## [Exercise requirements]
Go through the records below and copy out every line that contains the word "Negative".

## [Study material]
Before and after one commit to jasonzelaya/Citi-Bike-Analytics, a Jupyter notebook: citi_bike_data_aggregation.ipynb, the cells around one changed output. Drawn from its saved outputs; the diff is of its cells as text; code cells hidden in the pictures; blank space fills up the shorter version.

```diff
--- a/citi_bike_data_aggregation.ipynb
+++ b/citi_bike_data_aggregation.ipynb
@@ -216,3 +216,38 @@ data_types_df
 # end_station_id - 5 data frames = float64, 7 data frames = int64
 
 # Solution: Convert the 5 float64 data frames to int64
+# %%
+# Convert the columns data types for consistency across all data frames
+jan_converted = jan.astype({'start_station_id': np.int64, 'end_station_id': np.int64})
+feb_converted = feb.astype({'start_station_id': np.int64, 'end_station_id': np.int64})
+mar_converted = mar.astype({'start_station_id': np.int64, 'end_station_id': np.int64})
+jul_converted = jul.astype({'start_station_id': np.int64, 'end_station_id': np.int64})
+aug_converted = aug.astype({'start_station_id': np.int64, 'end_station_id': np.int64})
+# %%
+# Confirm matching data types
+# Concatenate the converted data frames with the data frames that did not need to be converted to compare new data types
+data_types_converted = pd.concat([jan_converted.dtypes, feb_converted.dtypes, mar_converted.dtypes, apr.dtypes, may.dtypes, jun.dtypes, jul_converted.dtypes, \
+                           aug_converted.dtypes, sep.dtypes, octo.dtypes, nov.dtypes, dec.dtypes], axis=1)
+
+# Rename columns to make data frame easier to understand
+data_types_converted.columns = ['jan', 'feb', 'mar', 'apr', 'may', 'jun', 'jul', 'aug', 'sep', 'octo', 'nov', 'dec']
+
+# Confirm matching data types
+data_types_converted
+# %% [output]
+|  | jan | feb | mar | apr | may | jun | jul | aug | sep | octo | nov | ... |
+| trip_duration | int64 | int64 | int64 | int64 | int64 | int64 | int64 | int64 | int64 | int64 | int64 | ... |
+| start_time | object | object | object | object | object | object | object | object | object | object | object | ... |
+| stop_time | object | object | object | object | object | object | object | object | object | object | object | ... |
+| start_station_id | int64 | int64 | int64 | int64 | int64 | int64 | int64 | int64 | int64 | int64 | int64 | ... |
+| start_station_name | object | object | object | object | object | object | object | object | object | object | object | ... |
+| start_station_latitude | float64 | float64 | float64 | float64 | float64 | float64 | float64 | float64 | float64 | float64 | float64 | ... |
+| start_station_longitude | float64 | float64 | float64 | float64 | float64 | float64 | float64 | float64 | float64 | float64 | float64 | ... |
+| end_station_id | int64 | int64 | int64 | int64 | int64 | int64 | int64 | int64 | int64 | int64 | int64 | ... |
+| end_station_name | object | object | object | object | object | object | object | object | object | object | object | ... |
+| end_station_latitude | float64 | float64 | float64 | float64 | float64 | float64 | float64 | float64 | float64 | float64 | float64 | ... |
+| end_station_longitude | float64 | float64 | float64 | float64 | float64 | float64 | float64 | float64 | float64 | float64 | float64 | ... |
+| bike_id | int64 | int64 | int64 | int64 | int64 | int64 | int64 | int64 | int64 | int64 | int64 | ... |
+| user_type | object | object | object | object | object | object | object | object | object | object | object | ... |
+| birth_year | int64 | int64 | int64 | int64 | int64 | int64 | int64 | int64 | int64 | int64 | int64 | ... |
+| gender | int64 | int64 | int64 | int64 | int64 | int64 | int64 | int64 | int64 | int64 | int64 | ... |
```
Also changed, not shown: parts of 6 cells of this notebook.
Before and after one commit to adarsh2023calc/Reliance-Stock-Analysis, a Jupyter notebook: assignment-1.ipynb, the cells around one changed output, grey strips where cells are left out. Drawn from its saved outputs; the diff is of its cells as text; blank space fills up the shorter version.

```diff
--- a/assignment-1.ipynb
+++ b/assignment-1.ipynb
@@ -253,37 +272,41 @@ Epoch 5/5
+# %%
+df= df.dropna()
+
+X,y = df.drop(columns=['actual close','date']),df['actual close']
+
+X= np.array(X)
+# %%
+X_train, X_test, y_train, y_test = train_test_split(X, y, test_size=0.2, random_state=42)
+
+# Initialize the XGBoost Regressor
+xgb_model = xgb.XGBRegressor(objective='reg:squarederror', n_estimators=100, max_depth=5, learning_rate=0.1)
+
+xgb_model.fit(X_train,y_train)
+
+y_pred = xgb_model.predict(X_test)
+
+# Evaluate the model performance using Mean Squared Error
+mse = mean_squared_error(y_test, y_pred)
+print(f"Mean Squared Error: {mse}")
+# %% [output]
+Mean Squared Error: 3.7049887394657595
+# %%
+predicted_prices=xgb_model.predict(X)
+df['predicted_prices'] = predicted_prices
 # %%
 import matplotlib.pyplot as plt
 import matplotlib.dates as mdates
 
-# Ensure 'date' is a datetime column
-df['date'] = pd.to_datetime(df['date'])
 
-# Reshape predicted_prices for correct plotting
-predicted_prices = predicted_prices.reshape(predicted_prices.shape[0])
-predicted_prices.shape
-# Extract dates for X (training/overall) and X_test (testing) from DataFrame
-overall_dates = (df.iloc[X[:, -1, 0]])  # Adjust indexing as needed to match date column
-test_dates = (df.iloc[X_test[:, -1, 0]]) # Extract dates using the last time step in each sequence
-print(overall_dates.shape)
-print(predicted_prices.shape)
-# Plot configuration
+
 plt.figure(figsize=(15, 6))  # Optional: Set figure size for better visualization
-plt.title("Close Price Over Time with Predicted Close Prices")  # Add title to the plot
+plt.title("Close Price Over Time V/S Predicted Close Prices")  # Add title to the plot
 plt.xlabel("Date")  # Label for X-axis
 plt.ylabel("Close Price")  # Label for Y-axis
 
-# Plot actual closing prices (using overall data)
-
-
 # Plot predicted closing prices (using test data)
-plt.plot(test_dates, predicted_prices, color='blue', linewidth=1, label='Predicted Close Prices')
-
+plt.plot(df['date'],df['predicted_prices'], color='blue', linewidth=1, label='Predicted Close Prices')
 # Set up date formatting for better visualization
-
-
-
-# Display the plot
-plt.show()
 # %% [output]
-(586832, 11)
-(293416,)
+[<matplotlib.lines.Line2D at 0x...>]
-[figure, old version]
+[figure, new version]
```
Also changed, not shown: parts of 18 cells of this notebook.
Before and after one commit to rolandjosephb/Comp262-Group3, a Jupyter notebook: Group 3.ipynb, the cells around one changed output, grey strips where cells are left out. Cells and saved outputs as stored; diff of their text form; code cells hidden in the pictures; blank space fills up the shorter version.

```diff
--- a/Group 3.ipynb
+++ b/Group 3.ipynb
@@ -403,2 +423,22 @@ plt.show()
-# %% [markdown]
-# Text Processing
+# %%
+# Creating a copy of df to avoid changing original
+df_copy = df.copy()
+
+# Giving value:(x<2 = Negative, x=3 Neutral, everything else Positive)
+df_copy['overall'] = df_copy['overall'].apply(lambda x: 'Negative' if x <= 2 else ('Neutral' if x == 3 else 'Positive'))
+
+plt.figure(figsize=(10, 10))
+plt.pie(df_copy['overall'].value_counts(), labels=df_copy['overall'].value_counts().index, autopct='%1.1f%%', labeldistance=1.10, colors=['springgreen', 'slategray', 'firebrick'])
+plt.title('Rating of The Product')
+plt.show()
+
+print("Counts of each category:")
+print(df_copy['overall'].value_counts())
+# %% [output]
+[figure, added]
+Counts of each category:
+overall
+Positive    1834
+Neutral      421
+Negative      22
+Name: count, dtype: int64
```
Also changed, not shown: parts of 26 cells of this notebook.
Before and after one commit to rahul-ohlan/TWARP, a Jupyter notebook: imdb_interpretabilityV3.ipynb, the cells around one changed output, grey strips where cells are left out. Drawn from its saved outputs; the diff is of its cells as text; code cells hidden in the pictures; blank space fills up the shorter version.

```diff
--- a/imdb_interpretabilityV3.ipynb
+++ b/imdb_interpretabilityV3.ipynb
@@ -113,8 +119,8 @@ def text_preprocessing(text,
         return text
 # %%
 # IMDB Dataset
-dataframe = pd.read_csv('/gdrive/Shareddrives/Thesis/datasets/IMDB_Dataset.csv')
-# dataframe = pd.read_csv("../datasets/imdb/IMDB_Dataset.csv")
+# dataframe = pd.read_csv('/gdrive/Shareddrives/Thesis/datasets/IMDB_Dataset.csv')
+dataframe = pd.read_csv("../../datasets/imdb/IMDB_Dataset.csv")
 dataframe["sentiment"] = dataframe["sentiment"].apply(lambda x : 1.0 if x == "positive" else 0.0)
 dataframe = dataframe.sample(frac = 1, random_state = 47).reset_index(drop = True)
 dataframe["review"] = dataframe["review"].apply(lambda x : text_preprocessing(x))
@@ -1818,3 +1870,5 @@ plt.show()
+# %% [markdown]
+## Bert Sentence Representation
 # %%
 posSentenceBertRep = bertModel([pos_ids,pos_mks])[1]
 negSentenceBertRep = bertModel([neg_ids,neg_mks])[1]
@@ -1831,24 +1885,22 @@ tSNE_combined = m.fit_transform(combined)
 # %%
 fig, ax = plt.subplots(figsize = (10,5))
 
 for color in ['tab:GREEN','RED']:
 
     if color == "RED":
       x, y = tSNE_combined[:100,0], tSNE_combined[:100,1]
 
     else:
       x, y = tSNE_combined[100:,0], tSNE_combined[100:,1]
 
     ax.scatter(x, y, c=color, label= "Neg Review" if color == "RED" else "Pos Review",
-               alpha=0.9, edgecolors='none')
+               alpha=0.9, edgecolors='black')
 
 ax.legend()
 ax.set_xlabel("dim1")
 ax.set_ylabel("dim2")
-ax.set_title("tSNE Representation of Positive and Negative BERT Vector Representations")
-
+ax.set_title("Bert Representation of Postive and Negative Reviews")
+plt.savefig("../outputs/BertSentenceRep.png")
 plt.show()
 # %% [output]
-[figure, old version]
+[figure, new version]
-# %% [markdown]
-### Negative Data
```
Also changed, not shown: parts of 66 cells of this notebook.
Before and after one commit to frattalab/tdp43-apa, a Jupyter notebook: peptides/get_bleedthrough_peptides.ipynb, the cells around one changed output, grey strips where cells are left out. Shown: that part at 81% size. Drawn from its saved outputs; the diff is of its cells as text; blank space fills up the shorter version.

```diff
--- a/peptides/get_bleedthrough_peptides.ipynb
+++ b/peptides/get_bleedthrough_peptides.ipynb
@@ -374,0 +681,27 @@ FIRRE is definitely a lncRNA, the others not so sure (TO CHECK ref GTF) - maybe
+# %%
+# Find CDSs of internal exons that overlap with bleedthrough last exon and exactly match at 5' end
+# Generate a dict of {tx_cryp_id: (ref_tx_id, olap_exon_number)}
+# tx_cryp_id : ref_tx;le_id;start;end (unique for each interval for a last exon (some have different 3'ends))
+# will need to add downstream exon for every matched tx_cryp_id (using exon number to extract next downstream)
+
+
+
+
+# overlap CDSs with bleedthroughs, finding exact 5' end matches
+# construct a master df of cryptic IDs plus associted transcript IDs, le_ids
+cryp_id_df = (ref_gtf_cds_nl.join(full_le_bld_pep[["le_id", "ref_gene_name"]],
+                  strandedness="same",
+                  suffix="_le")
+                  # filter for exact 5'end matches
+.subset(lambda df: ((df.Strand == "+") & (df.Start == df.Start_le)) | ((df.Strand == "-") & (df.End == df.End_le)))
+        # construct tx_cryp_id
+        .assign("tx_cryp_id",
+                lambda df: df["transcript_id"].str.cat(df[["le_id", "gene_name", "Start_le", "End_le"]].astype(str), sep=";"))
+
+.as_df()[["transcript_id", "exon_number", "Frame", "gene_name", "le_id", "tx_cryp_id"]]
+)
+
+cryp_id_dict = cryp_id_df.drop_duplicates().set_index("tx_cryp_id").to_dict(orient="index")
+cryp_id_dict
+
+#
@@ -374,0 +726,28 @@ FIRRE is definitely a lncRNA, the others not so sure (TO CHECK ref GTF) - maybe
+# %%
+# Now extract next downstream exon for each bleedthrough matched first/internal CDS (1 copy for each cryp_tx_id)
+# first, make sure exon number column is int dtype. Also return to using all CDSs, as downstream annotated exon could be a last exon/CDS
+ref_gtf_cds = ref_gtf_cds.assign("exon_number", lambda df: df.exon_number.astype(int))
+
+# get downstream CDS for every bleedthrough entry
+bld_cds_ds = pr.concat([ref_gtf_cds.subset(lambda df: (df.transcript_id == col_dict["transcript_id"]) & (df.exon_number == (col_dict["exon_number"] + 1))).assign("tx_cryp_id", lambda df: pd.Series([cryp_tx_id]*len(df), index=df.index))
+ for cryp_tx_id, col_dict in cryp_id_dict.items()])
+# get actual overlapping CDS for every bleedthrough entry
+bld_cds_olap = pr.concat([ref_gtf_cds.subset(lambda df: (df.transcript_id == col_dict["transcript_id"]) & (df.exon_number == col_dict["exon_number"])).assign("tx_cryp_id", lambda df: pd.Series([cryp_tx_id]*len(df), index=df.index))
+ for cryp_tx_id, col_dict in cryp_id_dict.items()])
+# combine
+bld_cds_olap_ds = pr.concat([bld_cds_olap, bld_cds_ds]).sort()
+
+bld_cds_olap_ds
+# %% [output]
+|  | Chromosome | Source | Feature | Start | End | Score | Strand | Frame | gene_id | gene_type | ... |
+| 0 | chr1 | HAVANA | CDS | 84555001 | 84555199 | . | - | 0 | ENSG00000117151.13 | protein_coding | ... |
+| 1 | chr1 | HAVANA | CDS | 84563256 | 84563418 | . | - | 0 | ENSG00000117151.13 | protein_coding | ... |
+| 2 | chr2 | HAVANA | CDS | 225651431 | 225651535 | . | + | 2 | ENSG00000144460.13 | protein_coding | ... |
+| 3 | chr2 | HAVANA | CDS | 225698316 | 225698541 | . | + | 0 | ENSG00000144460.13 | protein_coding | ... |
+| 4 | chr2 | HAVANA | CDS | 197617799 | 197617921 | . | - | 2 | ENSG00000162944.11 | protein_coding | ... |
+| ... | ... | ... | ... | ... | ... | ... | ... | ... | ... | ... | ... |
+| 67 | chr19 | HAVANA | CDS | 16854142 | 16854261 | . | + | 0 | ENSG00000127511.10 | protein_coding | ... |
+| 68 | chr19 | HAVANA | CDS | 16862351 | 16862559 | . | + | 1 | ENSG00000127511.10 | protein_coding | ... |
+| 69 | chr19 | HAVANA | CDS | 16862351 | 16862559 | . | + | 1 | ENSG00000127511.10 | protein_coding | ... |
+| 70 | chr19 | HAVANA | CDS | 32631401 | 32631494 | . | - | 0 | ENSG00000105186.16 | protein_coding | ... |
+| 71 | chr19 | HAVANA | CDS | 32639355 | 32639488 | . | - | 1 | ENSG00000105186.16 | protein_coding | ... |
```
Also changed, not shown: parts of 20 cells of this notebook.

## [Answer below]
+# Giving value:(x<2 = Negative, x=3 Neutral, everything else Positive)
+df_copy['overall'] = df_copy['overall'].apply(lambda x: 'Negative' if x <= 2 else ('Neutral' if x == 3 else 'Positive'))
+Negative      22
-ax.set_title("tSNE Representation of Positive and Negative BERT Vector Representations")
+ax.set_title("Bert Representation of Postive and Negative Reviews")
-### Negative Data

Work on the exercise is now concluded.